Whenever a line contains the string "subgraph", copy it out of the entries.

══ Material to process ══

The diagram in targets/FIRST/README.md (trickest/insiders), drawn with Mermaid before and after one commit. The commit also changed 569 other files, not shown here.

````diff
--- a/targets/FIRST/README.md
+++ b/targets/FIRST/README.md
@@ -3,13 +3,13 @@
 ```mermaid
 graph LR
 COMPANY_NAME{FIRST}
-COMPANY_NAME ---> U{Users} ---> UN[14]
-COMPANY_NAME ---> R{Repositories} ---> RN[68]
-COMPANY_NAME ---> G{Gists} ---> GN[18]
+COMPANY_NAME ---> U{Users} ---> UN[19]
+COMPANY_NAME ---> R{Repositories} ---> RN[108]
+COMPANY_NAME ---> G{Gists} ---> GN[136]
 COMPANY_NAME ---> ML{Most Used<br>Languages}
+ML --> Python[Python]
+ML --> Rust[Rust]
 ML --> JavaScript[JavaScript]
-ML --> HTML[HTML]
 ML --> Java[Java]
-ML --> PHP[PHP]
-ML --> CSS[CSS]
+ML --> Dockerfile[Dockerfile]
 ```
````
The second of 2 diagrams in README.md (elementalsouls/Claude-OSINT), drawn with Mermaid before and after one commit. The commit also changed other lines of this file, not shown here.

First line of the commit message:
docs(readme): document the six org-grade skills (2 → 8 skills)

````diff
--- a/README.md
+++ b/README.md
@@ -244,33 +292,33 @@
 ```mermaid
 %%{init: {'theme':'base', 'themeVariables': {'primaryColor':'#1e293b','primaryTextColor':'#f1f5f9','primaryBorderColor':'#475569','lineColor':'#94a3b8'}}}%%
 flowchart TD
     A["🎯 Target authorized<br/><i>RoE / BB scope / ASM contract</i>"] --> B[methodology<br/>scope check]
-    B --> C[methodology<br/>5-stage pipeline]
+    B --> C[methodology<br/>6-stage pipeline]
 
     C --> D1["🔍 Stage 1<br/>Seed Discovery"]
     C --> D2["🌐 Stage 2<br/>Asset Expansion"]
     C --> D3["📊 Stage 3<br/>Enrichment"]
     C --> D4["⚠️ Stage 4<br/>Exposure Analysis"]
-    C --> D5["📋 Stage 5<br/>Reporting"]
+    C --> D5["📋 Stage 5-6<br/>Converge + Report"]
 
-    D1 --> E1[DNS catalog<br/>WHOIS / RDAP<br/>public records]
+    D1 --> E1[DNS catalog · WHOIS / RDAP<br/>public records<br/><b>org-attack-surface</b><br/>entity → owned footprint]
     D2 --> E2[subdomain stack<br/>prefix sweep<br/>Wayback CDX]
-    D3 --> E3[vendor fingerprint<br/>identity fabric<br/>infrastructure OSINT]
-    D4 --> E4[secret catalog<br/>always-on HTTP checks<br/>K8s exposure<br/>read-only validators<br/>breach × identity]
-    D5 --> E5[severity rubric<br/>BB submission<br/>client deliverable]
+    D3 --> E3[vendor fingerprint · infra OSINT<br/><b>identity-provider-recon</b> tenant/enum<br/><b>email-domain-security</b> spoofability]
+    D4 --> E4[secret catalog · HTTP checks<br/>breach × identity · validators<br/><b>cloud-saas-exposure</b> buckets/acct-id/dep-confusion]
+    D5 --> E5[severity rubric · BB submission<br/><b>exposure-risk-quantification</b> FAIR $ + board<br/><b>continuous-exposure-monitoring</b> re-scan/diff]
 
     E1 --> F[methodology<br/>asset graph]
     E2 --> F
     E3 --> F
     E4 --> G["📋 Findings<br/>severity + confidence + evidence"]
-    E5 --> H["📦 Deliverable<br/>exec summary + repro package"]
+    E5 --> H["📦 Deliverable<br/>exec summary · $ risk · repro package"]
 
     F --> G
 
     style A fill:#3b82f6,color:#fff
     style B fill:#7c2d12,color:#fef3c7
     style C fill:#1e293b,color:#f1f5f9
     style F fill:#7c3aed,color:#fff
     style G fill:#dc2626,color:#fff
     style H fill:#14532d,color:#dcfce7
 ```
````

═══
══ Material to process ══

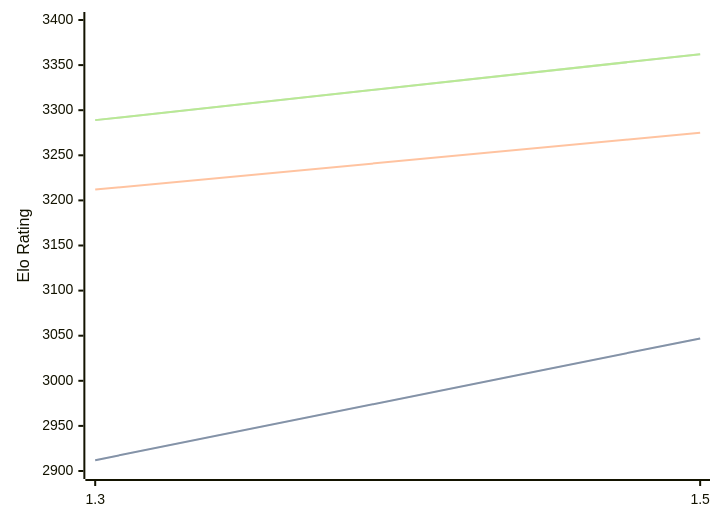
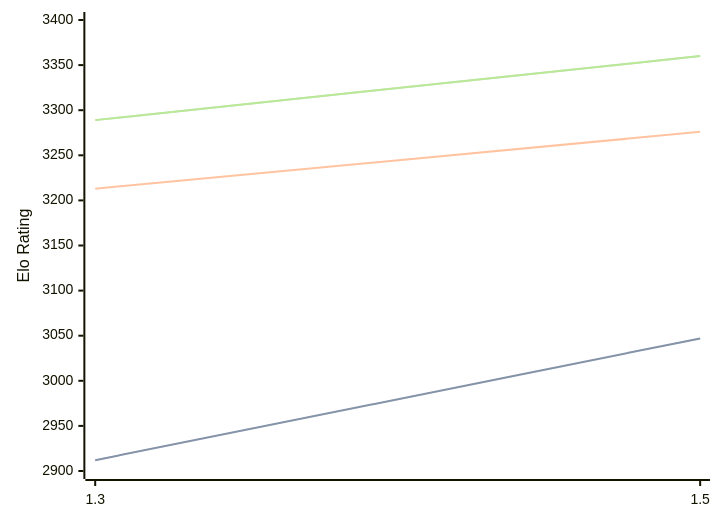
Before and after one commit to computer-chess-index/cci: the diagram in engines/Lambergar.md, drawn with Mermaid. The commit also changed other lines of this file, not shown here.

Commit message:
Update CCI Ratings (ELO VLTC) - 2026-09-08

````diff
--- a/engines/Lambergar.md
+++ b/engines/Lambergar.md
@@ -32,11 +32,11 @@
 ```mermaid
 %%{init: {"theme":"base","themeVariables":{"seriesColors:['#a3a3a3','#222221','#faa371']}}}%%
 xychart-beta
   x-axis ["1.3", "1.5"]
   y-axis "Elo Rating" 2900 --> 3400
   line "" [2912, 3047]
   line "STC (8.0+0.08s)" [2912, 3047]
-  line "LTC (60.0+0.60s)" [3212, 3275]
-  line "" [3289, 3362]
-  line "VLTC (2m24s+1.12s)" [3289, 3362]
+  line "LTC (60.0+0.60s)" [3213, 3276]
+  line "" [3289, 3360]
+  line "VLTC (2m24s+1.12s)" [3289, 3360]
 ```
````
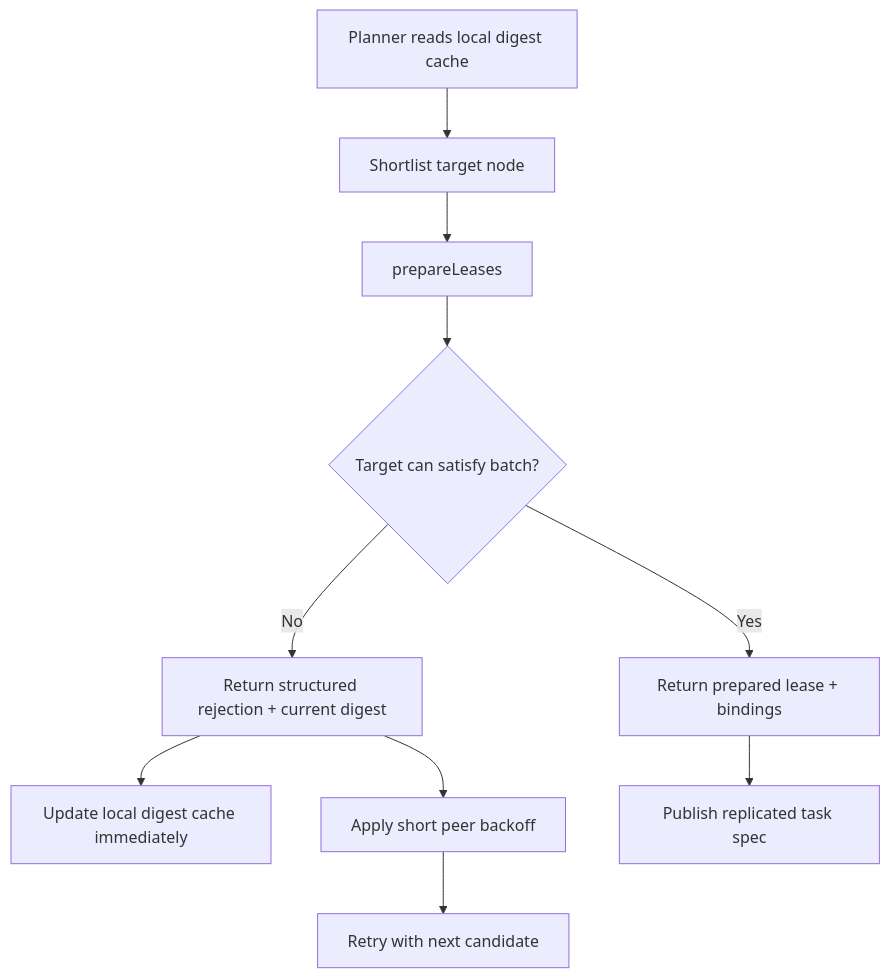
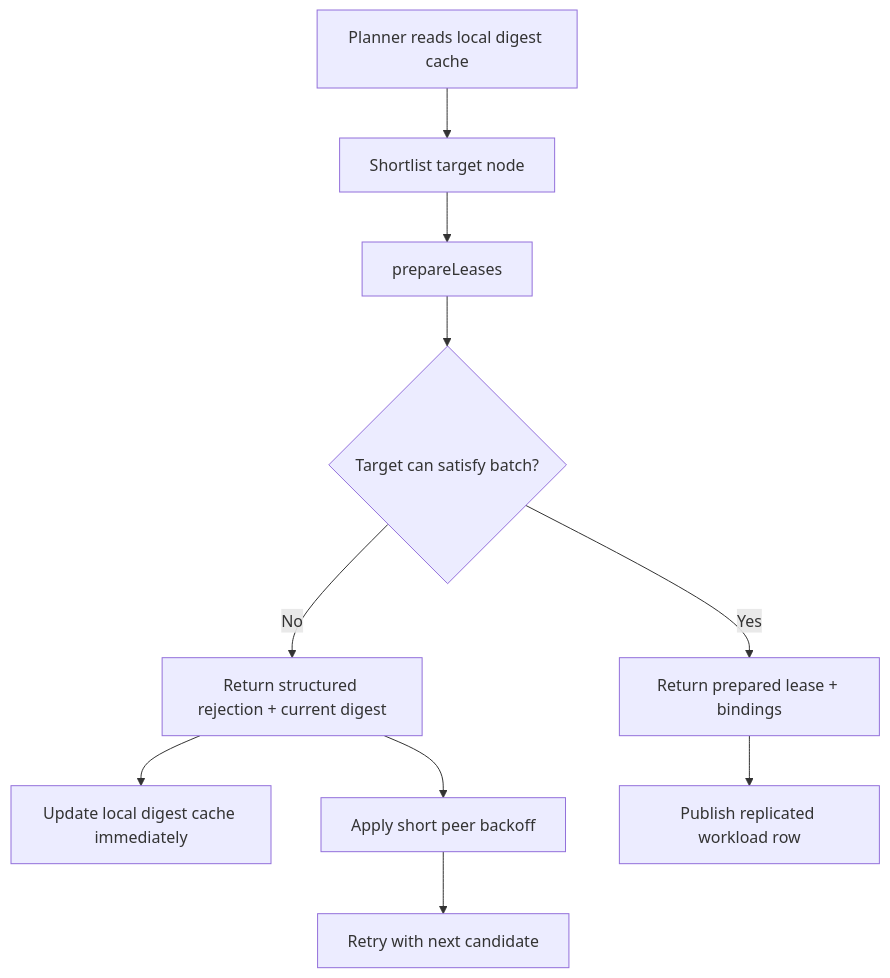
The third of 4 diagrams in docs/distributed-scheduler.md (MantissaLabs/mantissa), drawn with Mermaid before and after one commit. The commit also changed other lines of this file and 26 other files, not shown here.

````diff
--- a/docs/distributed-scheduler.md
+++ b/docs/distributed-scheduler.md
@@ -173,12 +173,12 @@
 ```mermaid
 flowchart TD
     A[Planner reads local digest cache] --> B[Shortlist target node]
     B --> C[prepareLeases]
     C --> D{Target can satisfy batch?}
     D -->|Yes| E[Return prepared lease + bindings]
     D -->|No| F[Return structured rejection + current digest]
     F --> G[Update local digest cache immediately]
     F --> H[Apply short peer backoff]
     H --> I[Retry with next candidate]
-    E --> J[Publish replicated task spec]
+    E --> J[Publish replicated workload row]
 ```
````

═══
══ Material to process ══

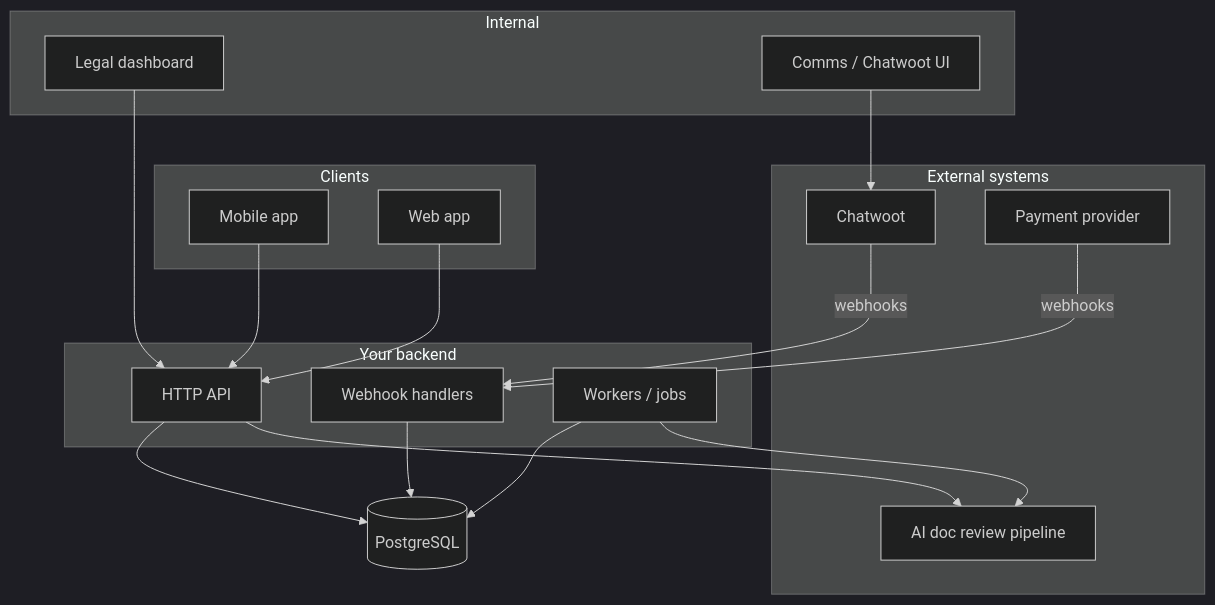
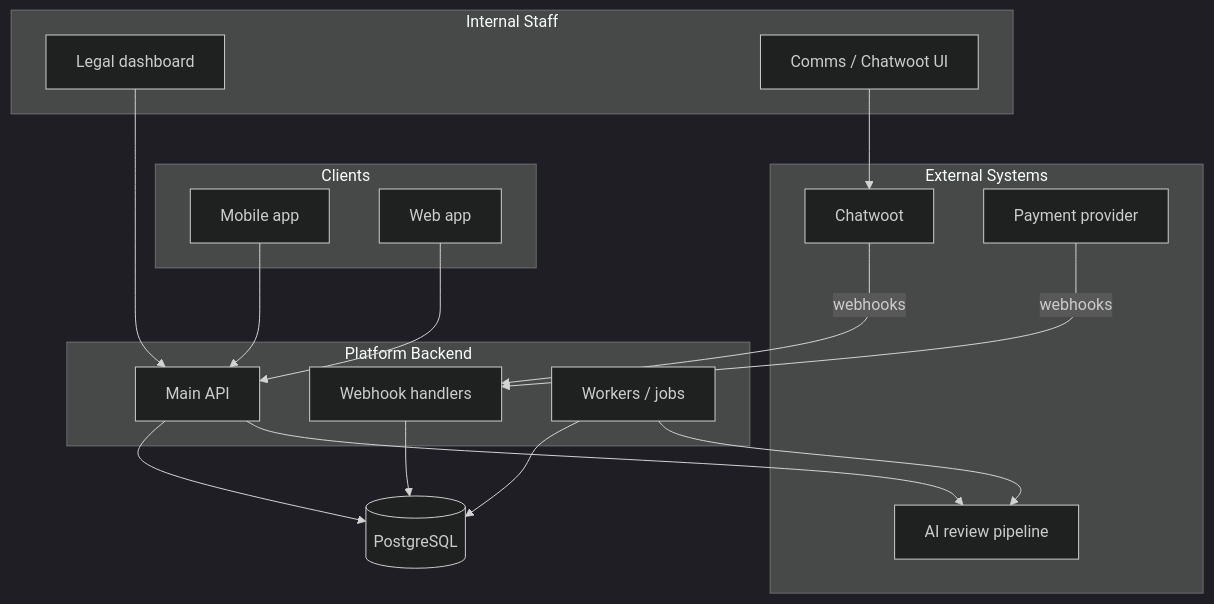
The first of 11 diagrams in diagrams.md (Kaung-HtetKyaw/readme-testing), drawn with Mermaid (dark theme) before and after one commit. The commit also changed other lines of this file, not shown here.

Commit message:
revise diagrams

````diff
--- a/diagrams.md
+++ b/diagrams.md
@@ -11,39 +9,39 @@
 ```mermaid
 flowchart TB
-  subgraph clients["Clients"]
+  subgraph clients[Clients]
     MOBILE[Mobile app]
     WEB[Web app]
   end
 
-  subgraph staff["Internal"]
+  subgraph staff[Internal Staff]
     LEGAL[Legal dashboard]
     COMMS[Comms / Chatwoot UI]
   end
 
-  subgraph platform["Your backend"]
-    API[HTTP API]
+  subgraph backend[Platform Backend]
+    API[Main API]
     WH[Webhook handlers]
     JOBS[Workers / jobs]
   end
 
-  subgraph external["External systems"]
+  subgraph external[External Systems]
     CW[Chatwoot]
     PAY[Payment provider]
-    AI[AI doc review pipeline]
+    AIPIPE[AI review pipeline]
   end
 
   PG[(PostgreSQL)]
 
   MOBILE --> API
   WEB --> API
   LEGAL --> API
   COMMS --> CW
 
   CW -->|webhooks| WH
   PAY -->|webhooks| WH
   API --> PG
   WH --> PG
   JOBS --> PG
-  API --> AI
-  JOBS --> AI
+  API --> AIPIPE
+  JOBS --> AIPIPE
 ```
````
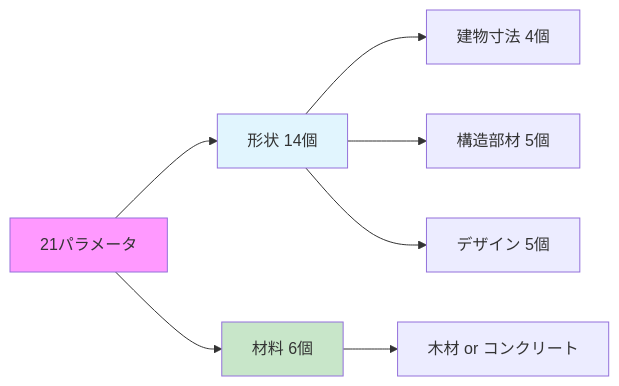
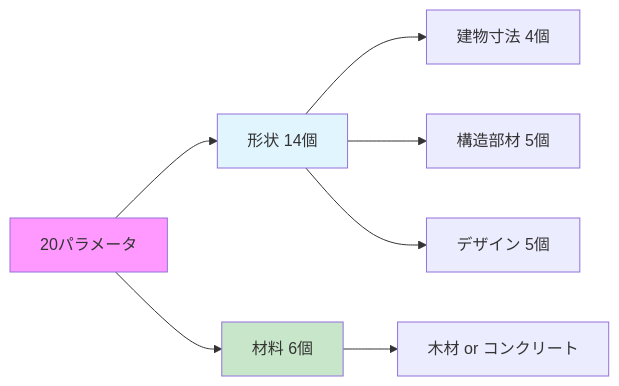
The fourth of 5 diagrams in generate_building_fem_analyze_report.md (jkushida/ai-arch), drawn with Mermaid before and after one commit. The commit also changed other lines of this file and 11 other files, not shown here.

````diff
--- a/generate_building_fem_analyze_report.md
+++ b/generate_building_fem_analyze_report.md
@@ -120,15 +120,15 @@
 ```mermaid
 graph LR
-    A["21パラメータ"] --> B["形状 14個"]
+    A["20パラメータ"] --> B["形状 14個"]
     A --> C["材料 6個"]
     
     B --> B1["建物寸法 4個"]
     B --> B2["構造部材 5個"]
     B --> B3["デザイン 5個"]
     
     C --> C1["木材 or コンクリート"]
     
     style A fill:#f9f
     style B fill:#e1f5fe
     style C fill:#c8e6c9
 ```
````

═══

> _Your response_:
-  subgraph clients["Clients"]
+  subgraph clients[Clients]
-  subgraph staff["Internal"]
+  subgraph staff[Internal Staff]
-  subgraph platform["Your backend"]
+  subgraph backend[Platform Backend]
-  subgraph external["External systems"]
+  subgraph external[External Systems]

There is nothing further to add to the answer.